→ The task: Word for word, repeat all of the entries.

*** Opening of Record set ***

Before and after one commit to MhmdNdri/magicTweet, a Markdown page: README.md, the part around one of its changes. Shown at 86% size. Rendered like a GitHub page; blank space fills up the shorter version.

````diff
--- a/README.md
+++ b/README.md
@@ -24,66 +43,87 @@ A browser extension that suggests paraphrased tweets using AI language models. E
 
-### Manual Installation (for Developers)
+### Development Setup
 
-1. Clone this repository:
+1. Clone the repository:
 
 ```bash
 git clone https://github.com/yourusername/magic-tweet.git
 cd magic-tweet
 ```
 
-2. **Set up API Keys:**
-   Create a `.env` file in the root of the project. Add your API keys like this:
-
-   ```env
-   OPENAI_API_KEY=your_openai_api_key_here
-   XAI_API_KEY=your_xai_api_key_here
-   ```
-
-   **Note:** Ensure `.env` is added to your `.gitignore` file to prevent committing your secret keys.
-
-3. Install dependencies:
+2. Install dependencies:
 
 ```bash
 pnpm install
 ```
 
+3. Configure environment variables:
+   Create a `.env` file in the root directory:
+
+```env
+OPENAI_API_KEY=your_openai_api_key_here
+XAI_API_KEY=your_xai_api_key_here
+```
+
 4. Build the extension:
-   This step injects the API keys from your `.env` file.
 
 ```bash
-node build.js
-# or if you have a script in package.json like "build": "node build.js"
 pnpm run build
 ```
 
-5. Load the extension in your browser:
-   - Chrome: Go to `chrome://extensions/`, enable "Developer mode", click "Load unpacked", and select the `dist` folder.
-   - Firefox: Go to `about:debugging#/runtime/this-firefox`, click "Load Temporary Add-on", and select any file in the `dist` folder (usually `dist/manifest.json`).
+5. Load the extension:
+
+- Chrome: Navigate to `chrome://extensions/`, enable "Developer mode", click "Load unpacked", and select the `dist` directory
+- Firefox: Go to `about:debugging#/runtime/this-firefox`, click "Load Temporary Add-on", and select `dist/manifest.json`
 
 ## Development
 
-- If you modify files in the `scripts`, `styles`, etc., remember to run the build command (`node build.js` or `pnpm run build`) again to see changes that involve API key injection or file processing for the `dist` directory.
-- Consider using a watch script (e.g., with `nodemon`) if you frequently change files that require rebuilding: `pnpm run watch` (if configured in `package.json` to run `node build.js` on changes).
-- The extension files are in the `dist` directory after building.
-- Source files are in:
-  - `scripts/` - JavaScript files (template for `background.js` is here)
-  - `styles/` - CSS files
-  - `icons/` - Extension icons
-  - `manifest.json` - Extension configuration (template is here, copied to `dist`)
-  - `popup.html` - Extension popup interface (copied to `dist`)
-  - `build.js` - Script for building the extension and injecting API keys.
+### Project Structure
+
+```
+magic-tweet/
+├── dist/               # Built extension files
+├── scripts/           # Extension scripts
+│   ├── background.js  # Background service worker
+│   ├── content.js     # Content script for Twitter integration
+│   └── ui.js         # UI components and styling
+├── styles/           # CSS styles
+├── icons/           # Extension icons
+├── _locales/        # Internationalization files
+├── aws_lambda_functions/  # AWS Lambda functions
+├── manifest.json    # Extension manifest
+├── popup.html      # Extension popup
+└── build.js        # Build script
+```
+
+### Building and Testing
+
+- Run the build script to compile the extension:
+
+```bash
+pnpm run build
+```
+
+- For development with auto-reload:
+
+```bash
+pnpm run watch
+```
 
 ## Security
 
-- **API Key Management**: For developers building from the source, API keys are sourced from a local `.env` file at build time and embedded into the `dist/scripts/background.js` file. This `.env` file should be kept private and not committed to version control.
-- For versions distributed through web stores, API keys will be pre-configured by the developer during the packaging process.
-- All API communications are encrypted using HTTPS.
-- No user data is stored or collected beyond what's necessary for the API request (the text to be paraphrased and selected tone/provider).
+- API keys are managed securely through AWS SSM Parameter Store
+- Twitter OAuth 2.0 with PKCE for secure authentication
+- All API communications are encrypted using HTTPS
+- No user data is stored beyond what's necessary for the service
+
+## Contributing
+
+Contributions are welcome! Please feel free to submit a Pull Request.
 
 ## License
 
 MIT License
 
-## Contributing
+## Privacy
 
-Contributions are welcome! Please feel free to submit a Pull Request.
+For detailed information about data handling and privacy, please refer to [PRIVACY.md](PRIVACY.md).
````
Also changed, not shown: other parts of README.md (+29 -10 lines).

*** Close of Record set ***

→ Task answer:
Before and after one commit to MhmdNdri/magicTweet, a Markdown page: README.md, the part around one of its changes. Shown at 86% size. Rendered like a GitHub page; blank space fills up the shorter version.

````diff
--- a/README.md
+++ b/README.md
@@ -24,66 +43,87 @@ A browser extension that suggests paraphrased tweets using AI language models. E
 
-### Manual Installation (for Developers)
+### Development Setup
 
-1. Clone this repository:
+1. Clone the repository:
 
 ```bash
 git clone https://github.com/yourusername/magic-tweet.git
 cd magic-tweet
 ```
 
-2. **Set up API Keys:**
-   Create a `.env` file in the root of the project. Add your API keys like this:
-
-   ```env
-   OPENAI_API_KEY=your_openai_api_key_here
-   XAI_API_KEY=your_xai_api_key_here
-   ```
-
-   **Note:** Ensure `.env` is added to your `.gitignore` file to prevent committing your secret keys.
-
-3. Install dependencies:
+2. Install dependencies:
 
 ```bash
 pnpm install
 ```
 
+3. Configure environment variables:
+   Create a `.env` file in the root directory:
+
+```env
+OPENAI_API_KEY=your_openai_api_key_here
+XAI_API_KEY=your_xai_api_key_here
+```
+
 4. Build the extension:
-   This step injects the API keys from your `.env` file.
 
 ```bash
-node build.js
-# or if you have a script in package.json like "build": "node build.js"
 pnpm run build
 ```
 
-5. Load the extension in your browser:
-   - Chrome: Go to `chrome://extensions/`, enable "Developer mode", click "Load unpacked", and select the `dist` folder.
-   - Firefox: Go to `about:debugging#/runtime/this-firefox`, click "Load Temporary Add-on", and select any file in the `dist` folder (usually `dist/manifest.json`).
+5. Load the extension:
+
+- Chrome: Navigate to `chrome://extensions/`, enable "Developer mode", click "Load unpacked", and select the `dist` directory
+- Firefox: Go to `about:debugging#/runtime/this-firefox`, click "Load Temporary Add-on", and select `dist/manifest.json`
 
 ## Development
 
-- If you modify files in the `scripts`, `styles`, etc., remember to run the build command (`node build.js` or `pnpm run build`) again to see changes that involve API key injection or file processing for the `dist` directory.
-- Consider using a watch script (e.g., with `nodemon`) if you frequently change files that require rebuilding: `pnpm run watch` (if configured in `package.json` to run `node build.js` on changes).
-- The extension files are in the `dist` directory after building.
-- Source files are in:
-  - `scripts/` - JavaScript files (template for `background.js` is here)
-  - `styles/` - CSS files
-  - `icons/` - Extension icons
-  - `manifest.json` - Extension configuration (template is here, copied to `dist`)
-  - `popup.html` - Extension popup interface (copied to `dist`)
-  - `build.js` - Script for building the extension and injecting API keys.
+### Project Structure
+
+```
+magic-tweet/
+├── dist/               # Built extension files
+├── scripts/           # Extension scripts
+│   ├── background.js  # Background service worker
+│   ├── content.js     # Content script for Twitter integration
+│   └── ui.js         # UI components and styling
+├── styles/           # CSS styles
+├── icons/           # Extension icons
+├── _locales/        # Internationalization files
+├── aws_lambda_functions/  # AWS Lambda functions
+├── manifest.json    # Extension manifest
+├── popup.html      # Extension popup
+└── build.js        # Build script
+```
+
+### Building and Testing
+
+- Run the build script to compile the extension:
+
+```bash
+pnpm run build
+```
+
+- For development with auto-reload:
+
+```bash
+pnpm run watch
+```
 
 ## Security
 
-- **API Key Management**: For developers building from the source, API keys are sourced from a local `.env` file at build time and embedded into the `dist/scripts/background.js` file. This `.env` file should be kept private and not committed to version control.
-- For versions distributed through web stores, API keys will be pre-configured by the developer during the packaging process.
-- All API communications are encrypted using HTTPS.
-- No user data is stored or collected beyond what's necessary for the API request (the text to be paraphrased and selected tone/provider).
+- API keys are managed securely through AWS SSM Parameter Store
+- Twitter OAuth 2.0 with PKCE for secure authentication
+- All API communications are encrypted using HTTPS
+- No user data is stored beyond what's necessary for the service
+
+## Contributing
+
+Contributions are welcome! Please feel free to submit a Pull Request.
 
 ## License
 
 MIT License
 
-## Contributing
+## Privacy
 
-Contributions are welcome! Please feel free to submit a Pull Request.
+For detailed information about data handling and privacy, please refer to [PRIVACY.md](PRIVACY.md).
````
Also changed, not shown: other parts of README.md (+29 -10 lines).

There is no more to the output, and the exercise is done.